When we want to find the last pair of
q, we can follow the
(cdr q) pointer.
To define the queue operations, we use the following procedures, which enable us to select and modify the front and rear pointers of a queue:
(define (front-ptr queue) (car queue)) (define (rear-ptr queue) (cdr queue)) (define (set-front-ptr! queue item) (set-car! queue item)) (define (set-rear-ptr! queue item) (set-cdr! queue item))
Now we can implement the actual queue operations. We will consider a queue to be empty if its front pointer is the empty list:
(define (empty-queue? queue) (null? (front-ptr queue)))
make-queue constructor returns, as an initially empty queue, a pair whose
cdr are both the empty list:
(define (make-queue) (cons '() '()))
To select the item at the front of the queue, we return the
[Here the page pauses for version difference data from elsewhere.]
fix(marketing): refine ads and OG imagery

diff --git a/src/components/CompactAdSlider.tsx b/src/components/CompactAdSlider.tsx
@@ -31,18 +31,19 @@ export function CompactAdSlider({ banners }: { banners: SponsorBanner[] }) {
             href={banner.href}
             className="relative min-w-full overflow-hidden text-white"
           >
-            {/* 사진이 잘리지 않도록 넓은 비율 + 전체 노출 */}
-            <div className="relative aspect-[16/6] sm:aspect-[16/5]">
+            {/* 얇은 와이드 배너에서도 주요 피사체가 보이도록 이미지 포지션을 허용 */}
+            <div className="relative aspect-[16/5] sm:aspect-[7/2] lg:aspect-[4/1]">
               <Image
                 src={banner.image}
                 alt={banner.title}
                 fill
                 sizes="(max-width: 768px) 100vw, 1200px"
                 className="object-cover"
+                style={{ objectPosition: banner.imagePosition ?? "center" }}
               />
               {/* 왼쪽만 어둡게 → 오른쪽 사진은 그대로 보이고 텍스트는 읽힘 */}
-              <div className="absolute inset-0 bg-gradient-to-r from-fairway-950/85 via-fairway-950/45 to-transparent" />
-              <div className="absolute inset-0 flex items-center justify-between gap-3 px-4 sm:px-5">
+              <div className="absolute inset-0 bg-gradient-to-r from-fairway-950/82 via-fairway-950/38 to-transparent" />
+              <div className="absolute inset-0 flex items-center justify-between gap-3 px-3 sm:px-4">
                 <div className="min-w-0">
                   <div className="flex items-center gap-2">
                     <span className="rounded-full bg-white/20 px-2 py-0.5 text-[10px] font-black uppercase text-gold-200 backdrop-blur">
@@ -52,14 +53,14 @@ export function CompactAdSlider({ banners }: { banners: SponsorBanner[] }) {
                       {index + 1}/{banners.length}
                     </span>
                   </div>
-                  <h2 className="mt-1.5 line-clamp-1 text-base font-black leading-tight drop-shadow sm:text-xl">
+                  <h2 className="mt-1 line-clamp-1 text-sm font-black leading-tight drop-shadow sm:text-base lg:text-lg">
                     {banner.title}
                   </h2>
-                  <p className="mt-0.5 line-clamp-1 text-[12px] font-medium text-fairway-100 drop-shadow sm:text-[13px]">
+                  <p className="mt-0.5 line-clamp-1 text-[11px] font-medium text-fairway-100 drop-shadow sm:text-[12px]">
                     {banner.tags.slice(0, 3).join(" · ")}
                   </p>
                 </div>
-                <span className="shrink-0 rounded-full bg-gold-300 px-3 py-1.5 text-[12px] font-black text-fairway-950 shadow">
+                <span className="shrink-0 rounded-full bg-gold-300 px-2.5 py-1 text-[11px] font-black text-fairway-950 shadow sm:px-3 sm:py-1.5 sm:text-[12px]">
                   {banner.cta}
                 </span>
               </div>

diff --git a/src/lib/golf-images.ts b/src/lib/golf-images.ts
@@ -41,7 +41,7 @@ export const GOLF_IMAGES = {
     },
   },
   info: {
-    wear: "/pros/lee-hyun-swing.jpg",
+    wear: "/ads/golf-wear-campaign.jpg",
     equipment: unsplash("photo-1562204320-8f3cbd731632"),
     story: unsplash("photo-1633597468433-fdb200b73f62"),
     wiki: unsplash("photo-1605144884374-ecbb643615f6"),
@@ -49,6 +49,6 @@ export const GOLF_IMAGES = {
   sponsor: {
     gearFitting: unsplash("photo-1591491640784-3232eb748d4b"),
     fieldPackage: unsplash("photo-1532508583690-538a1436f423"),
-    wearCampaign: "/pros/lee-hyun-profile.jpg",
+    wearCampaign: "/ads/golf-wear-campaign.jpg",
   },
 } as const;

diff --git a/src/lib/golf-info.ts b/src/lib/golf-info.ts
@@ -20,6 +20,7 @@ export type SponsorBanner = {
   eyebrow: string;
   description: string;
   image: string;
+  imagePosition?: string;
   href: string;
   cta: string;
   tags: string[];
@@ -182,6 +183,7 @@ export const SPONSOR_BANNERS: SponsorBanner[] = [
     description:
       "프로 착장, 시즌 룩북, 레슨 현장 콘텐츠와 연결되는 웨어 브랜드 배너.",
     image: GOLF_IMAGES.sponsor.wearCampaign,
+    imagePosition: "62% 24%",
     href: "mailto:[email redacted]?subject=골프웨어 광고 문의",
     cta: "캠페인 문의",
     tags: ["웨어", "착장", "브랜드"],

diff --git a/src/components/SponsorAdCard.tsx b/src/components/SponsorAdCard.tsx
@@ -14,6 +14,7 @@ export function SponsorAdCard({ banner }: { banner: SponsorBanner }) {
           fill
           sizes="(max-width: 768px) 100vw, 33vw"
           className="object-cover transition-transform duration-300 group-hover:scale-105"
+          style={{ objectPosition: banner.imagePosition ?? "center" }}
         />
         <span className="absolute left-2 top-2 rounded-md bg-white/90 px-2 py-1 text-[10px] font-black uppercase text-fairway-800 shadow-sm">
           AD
car of the pair indicated by the front pointer:
(define (front-queue queue) (if (empty-queue? queue) (error "FRONT called with an empty queue" queue) (car (front-ptr queue))))
We will follow the general algorithm outlined before:
consa new pair containing the new item
rear-ptrto this new pair
If the queue isn't empty, we find the final pair, change its
cdr to the newly made pair and update the
(define (insert-queue! queue item) (let ((new-pair (cons item '()))) (cond ((empty-queue? queue) (set-front-ptr! queue new-pair) (set-rear-ptr! queue new-pair) queue) (else (set-cdr! (rear-ptr queue) new-pair) (set-rear-ptr! queue new-pair) queue))))
To delete from a queue, we can simply change the
front-ptr to point to the
(define (delete-queue! queue) (cond ((empty-queue? queue) (error "DELETE! called with an empty queue" queue)) (else (set-front-ptr! queue (cdr (front-ptr queue))) queue)))
If starting from the queue above we decide to delete the first time, the change will only be where the
front-ptr points to:
set-cdr! allows us to implement a new data structure (the queue) much more efficiently than what
cdr alone can build.